|From the dusty plains of Africa or the bustling streets of Hong Kong – Carol has sought out the most distinct and intriguing beads and artifacts. Each with their own histories. Their own tales.|
And their own energetic reverberations.
Amber is the fossilized, frozen resin of pine trees and exists in shades of yellow, orange, red, white, brown, green, bluish and “black”. In 66AD, Emperor Nero developed a great passion for amber. In fact, during his lifetime, the price of an amber figurine, no matter how small, exceeded the price of a living healthy slave. Used for jewelry since Prehistoric times, Carol sources her amber from the Baltic and from Africa-where she works closely with a contact specializing in African amber from Dogon villages in Mali. Carol never uses reconstituted amber in her creations.
Carol Taylor only uses antique branch and carved coral. She does not support the mining and over-harvesting of modern-day coral reefs in any way. As certifying coral is a time consuming and expensive process, Carol works only with the most reputable of vendors-to ensure the antiquity of each piece.

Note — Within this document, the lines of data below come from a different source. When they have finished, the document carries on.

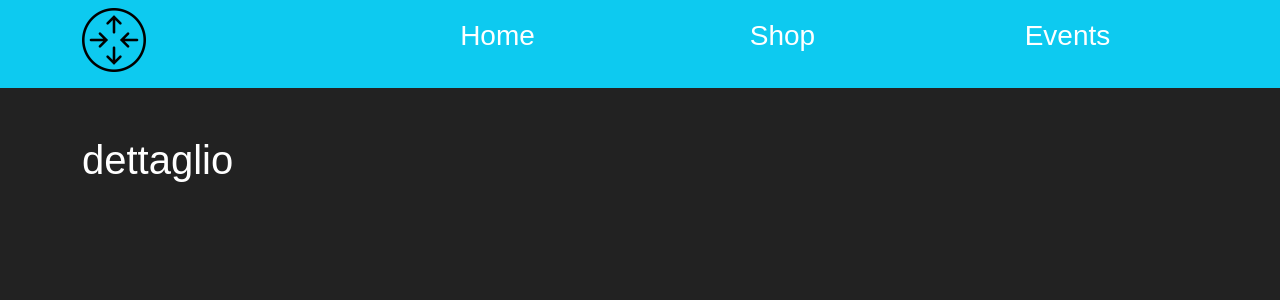
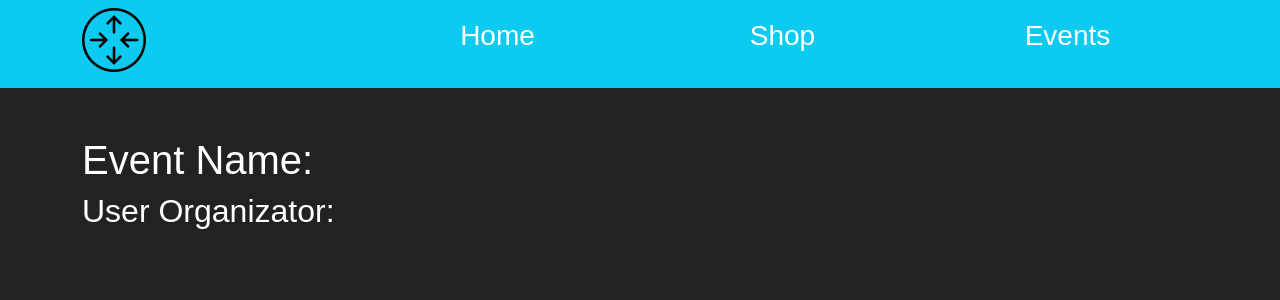
Before and after one commit to EugeniuPopescu/laravel-vue-router, a Vue app: page /events/1 in a window 1280 px wide. Shown: the top 300 px of the page. Built offline with nearby package versions, Linux system fonts and the light colour scheme.

Commit message:
event detail

```diff
--- a/src/pages/EventDetail.vue
+++ b/src/pages/EventDetail.vue
@@ -4,13 +4,15 @@ import { store } from "../store.js" //state management
 
 export default {
 	name: "EventDetail",
+	props: ["id"],
 	data() {
 		return {
-			store
+			store,
+			event: null,
 		}
 	},
 	mounted() {
-
+		this.event = this.store.eventList.find(item => item.id == this.id);
 	},
 	methods: {
 
@@ -20,7 +22,10 @@ export default {
 
 <template>
 	<div class="container">
-		<h1>dettaglio</h1>
+		<div class="row">
+			<h1>Event Name: {{ event?.name }}</h1>
+			<h2>User Organizator: {{ event?.user.name }}</h2>
+		</div>
 	</div>
 
 </template>
--- a/src/pages/EventList.vue
+++ b/src/pages/EventList.vue
@@ -22,7 +22,10 @@ export default {
     methods: {
         getEventList() {
             console.log("EventList does things");
-            axios.get(this.store.apiEvents + this.store.eventsEndPoint).then(risultato => {
+
+            let url = this.store.apiEvents + this.store.eventsEndPoint;
+
+            axios.get(url).then(risultato => {
                 // if di controllo
                 if (risultato.status === 200) {
                     if (risultato.data.success) {
--- a/src/store.js
+++ b/src/store.js
@@ -4,5 +4,5 @@ export const store = reactive({
   chiave: "valore",
   eventList: [],
   apiEvents: "http://127.0.0.1:8000/api/",
-  eventsEndPoint: "events",
+  eventsEndPoint: "events/",
 });
```
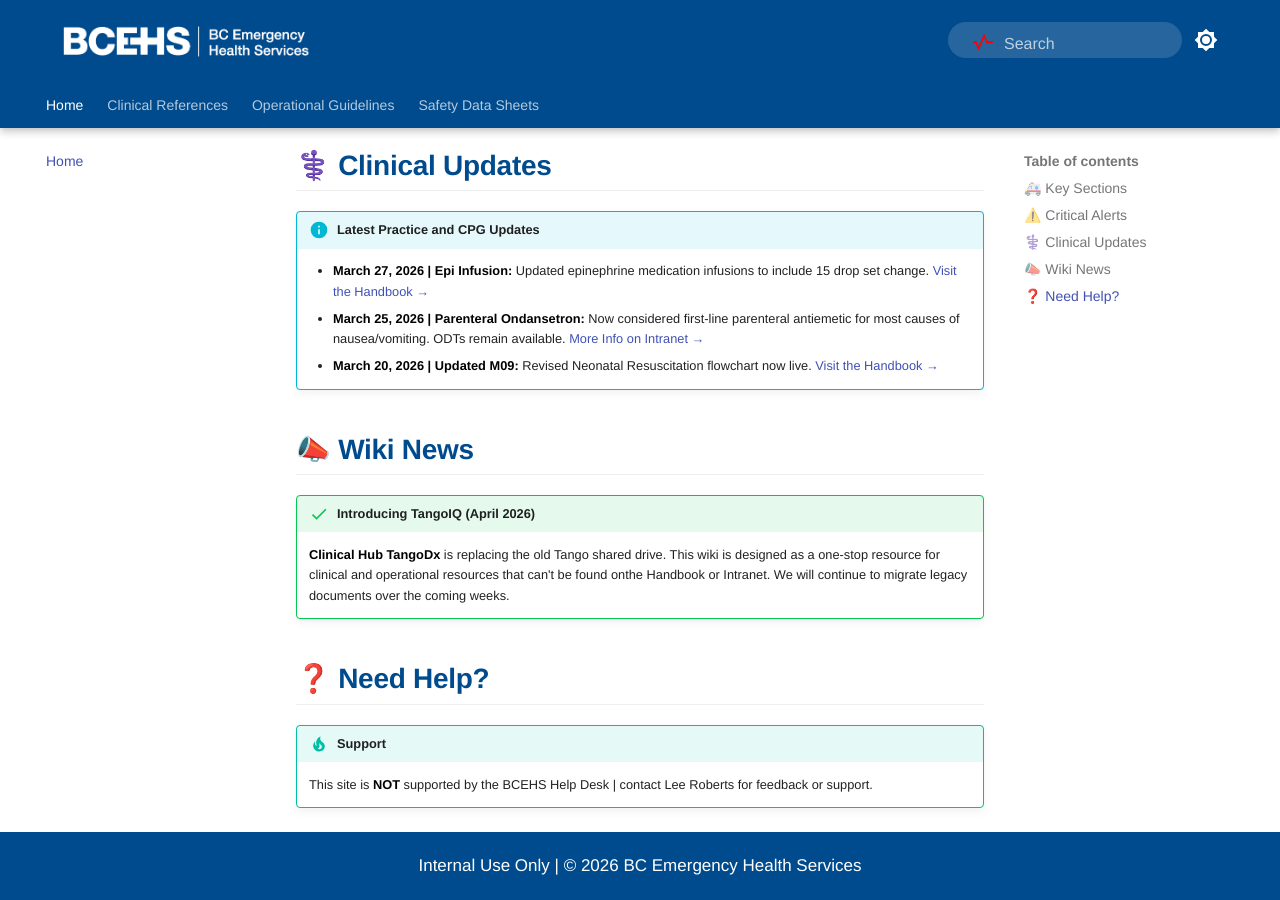
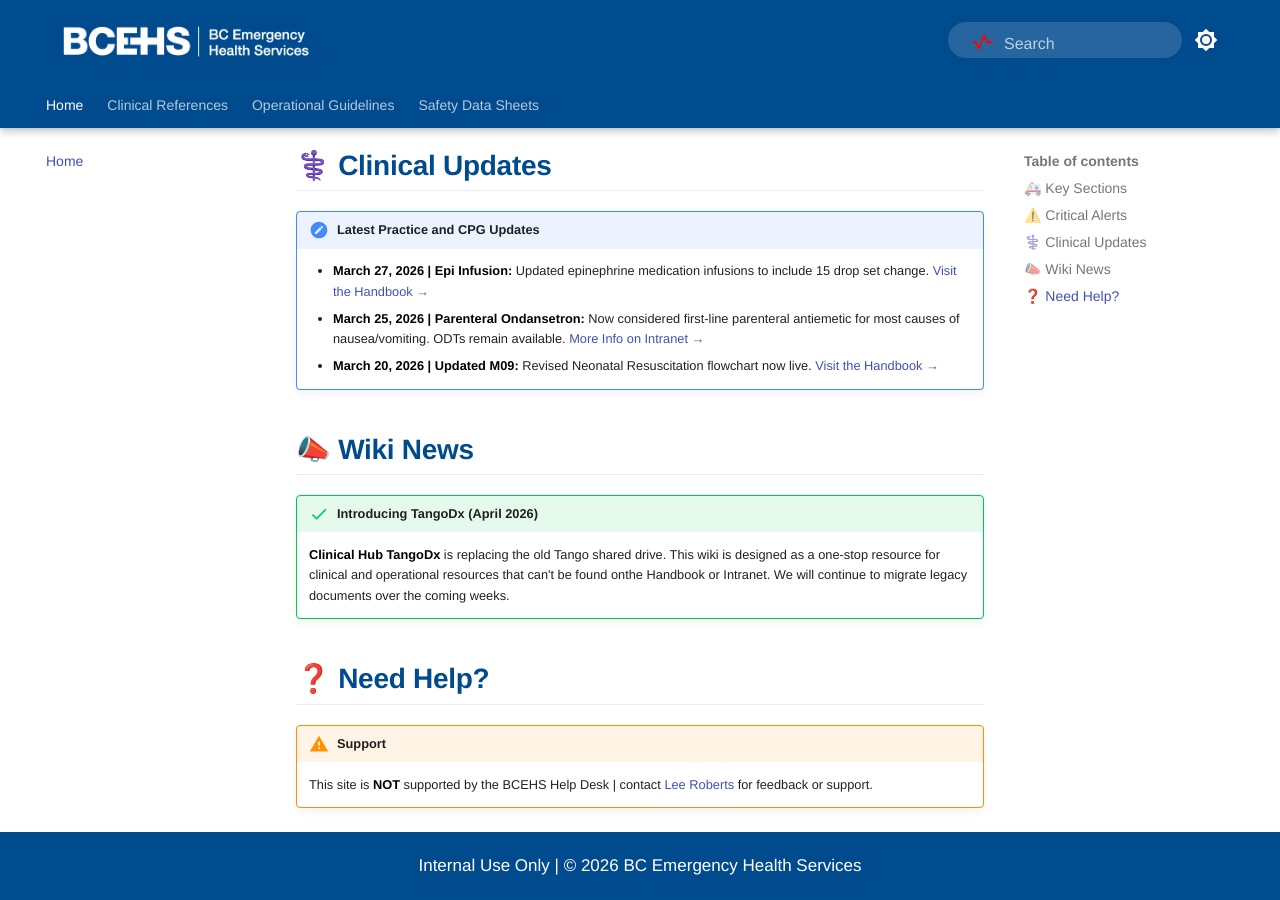
Before and after one commit to bcehsclinicalhub/TangoBot, an MkDocs documentation site: the page built from docs/index.md, in a window 1280 px wide and 900 px high, scrolled down 908 px. Built offline with MkDocs 1.6.1 and Material for MkDocs 9.7.7, drawn with Linux system fonts in a browser that asks for light colours.

Commit message:
Update Rescource landing page

```diff
--- a/docs/index.md
+++ b/docs/index.md
@@ -20,15 +20,15 @@
 
 
 ## ⚕️ Clinical Updates
-!!! info "Latest Practice and CPG Updates"
+!!! caution "Latest Practice and CPG Updates"
     * **March 27, 2026 | Epi Infusion:** Updated epinephrine medication infusions to include 15 drop set change. [Visit the Handbook →](https://handbook.bcehs.ca){:target="_blank"}
     * **March 25, 2026 | Parenteral Ondansetron:** Now considered first-line parenteral antiemetic for most causes of nausea/vomiting. ODTs remain available. [More Info on Intranet →](https://intranet.bcehs.ca){:target="_blank"}
     * **March 20, 2026 | Updated M09:** Revised Neonatal Resuscitation flowchart now live. [Visit the Handbook →](https://handbook.bcehs.ca/clinical-practice-guidelines/m-pediatric-and-neonatal-emergencies/m09-neonatal-resuscitation/){:target="_blank"}
 
 ## 📣 Wiki News
-!!! success "Introducing TangoIQ (April 2026)"
+!!! success "Introducing TangoDx (April 2026)"
     **Clinical Hub TangoDx** is replacing the old Tango shared drive. This wiki is designed as a one-stop resource for clinical and operational resources that can't be found onthe Handbook or Intranet. We will continue to migrate legacy documents over the coming weeks.
 
 ## ❓ Need Help?
-!!! tip "Support"
-    This site is **NOT** supported by the BCEHS Help Desk | contact Lee Roberts for feedback or support.
+!!! warning "Support"
+    This site is **NOT** supported by the BCEHS Help Desk | contact [Lee Roberts](mailto:lee.roberts@bcehs.ca) for feedback or support.
```
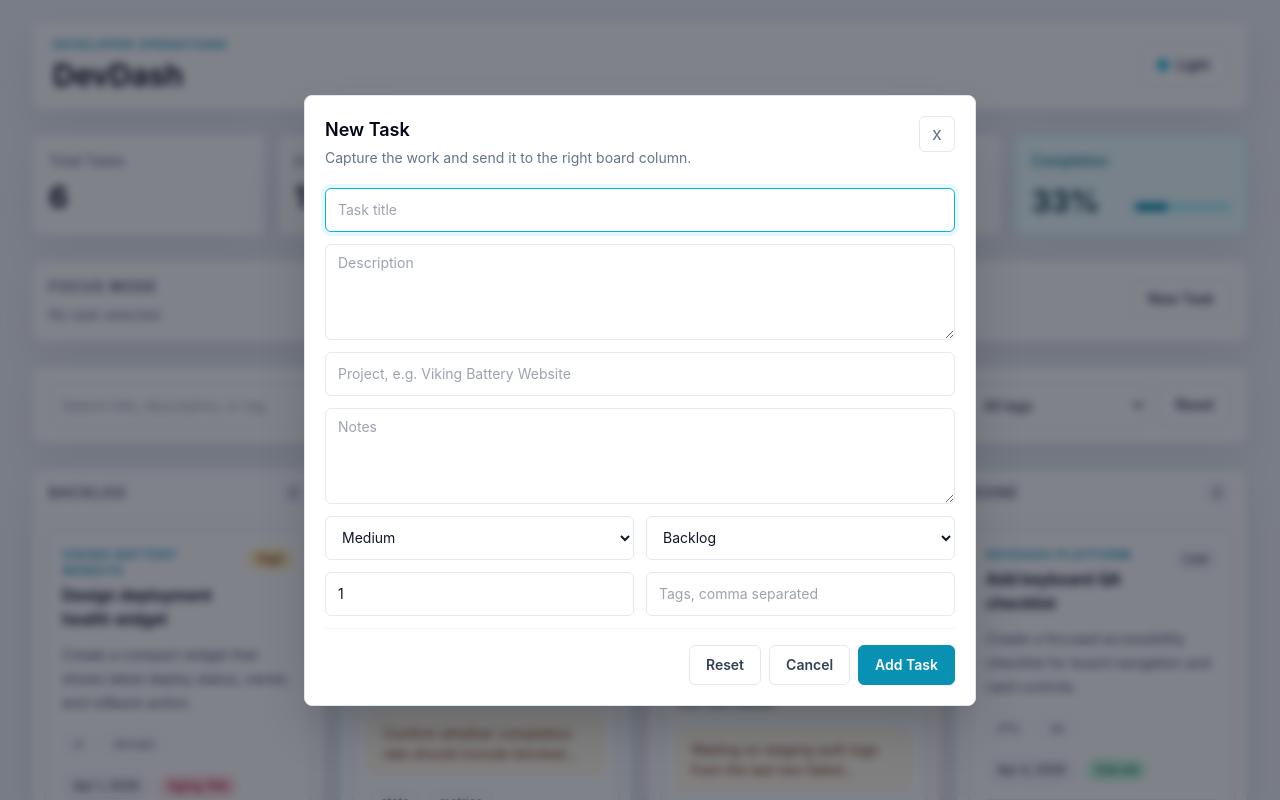
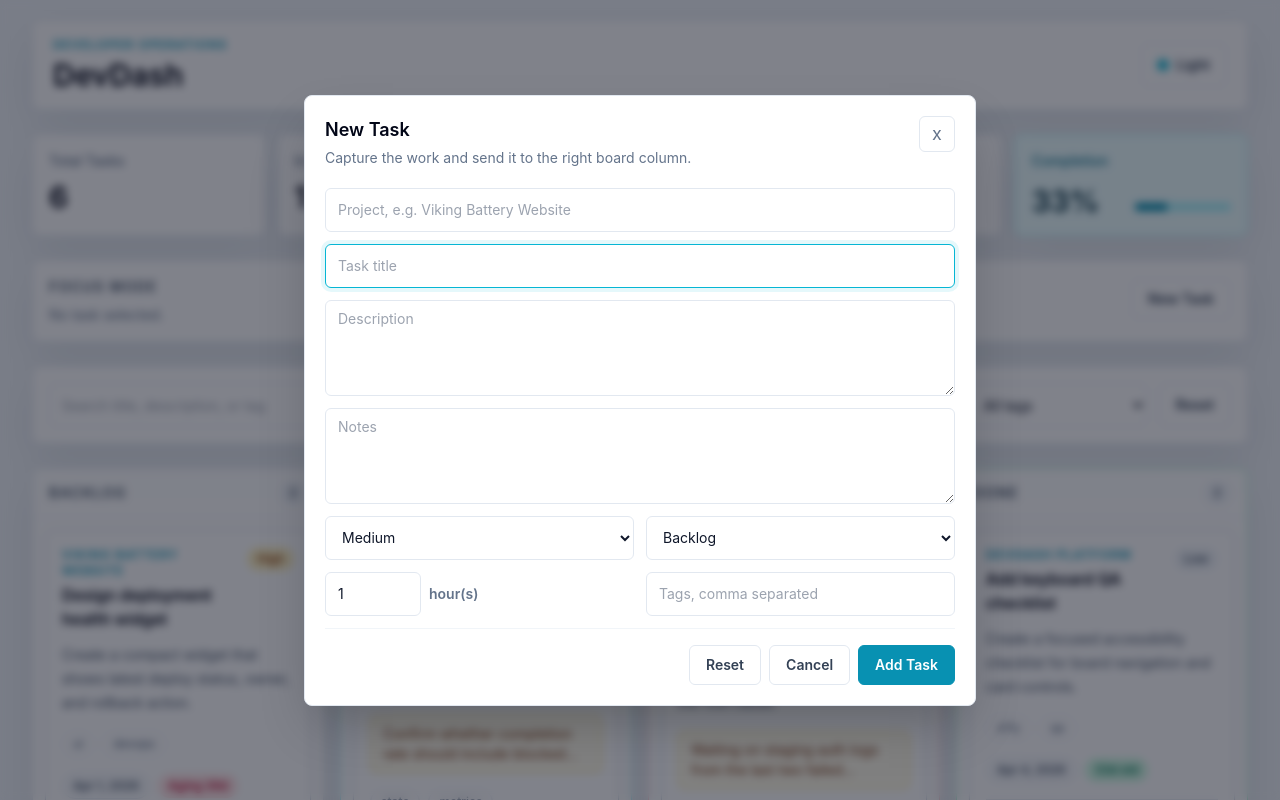
Before and after one commit to error411/DevDash, a React (Vite) app: page / in a window 1280 px wide. Both pictures are taken after a click on the button "New Task". Shown: the top 800 px of the page. Built offline with nearby package versions, Linux system fonts and the light colour scheme.

Commit message:
cleaned up add task modal

```diff
--- a/src/components/tasks/NewTaskForm.tsx
+++ b/src/components/tasks/NewTaskForm.tsx
@@ -147,6 +147,14 @@ export const NewTaskForm = () => {
             <form className="mt-5 grid gap-3 md:grid-cols-2" onSubmit={handleSubmit}>
               <input
                 className="field md:col-span-2"
+                value={form.project}
+                onChange={(event) => updateForm('project', event.target.value)}
+                placeholder="Project, e.g. Viking Battery Website"
+                aria-label="Project"
+              />
+
+              <input
+                className="field md:col-span-2"
                 value={form.title}
                 onChange={(event) => updateForm('title', event.target.value)}
                 placeholder="Task title"
@@ -161,14 +169,6 @@ export const NewTaskForm = () => {
                 onChange={(event) => updateForm('description', event.target.value)}
                 placeholder="Description"
                 aria-label="Task description"
-              />
-
-              <input
-                className="field md:col-span-2"
-                value={form.project}
-                onChange={(event) => updateForm('project', event.target.value)}
-                placeholder="Project, e.g. Viking Battery Website"
-                aria-label="Project"
               />
 
               <textarea
@@ -205,17 +205,22 @@ export const NewTaskForm = () => {
                 ))}
               </select>
 
+              <div className="flex items-center gap-2">
                 <input
-                className="field"
+                  className="field w-24"
                   type="number"
                   min="0.25"
                   step="0.25"
                   value={form.estimatedHours}
                   onChange={(event) => updateForm('estimatedHours', event.target.value)}
-                placeholder="Estimated hours"
+                  placeholder="1"
                   aria-label="Estimated hours"
                   required
                 />
+                <span className="text-sm font-semibold text-slate-500 dark:text-slate-400">
+                  hour(s)
+                </span>
+              </div>
 
               <input
                 className="field"
```
Lines whose indentation alone changed are shown as unchanged.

Gold is the most malleable element on earth, so much so, that just one gram of gold (about the size of a grain of rice) could be beaten into a thin film that could cover over 10 square feet. Found most often in underground veins of quartz, gold predominantly exists in the Earth’s crust in its pure, elemental state. Gold is extremely un-reactive and doesn’t tarnish like most other metals. Consequently, gold jewelry can survive almost unchanged for thousands of years. The purity of gold is measured in carats, with 100% purity being defined as 24 carat.
Carol Taylor only uses pre-ban, antique Ivory. She does not support modern day sales of Ivory in either Africa, India or Asia. As certifying each piece of ivory is a time consuming and expensive process, Carol works only with the most reputable of vendors-to ensure the antiquity of each piece.
What most people simply call Jade is actually two different stones: Jadeite and Nephrite. For centuries, the stones were thought to be the same, but with the advent of crystallography, scientists discovered that while they both contained Silica, Nephrite contained magnesium and Jadeite contained Aluminum. Throughout the long history of Chinese art and culture, jade has always had a very special significance, roughly comparable with that of gold and diamonds in the West. Considered to be a very lucky stone, Jade comes in a myriad of colors including black, brown, violet, reddish, yellow, white, as well as varying shades of green.
Clear Quartz is pure, or nearly pure, Silicon Dioxide made of Silicon and Oxygen, the Earthıs most common elements. Quartz comes in virtually every color known to man and many other valuable stones make-up the Quartz family. These include: Tigers Eye, Amethyst, Citrine and Onyx.
Silver is the best conductor of heat and electricity, indeed it has the highest electrical and thermal conductivity of any known material. Strong and malleable this mineral can endure extreme temperature ranges. Many beads, amulets and icons incorporated into Carol Taylor pieces are made of Tibetan, Touareg or Ethiopian silver. This unique metal is typically 50% silver and 50% alloy.
A compact form of quartz, Tiger’s Eye comes in golden-yellow or golden-brown,
and is thus named for the iridescent flicker of its colored bands, which bring to mind the yellow eyes of tigers.
In many cultures Turquoise has, for thousands of years, been appreciated as a
holy stone, a good-luck-charm or a talisman. Hydrous phosphate of copper
and aluminum, turquoise ranges in color from sky blue, bluish green, and apple green to a very pale green. The name “Turquoise” means ‘Turkish stone’, because early trade routes brought it to Europe via Turkey.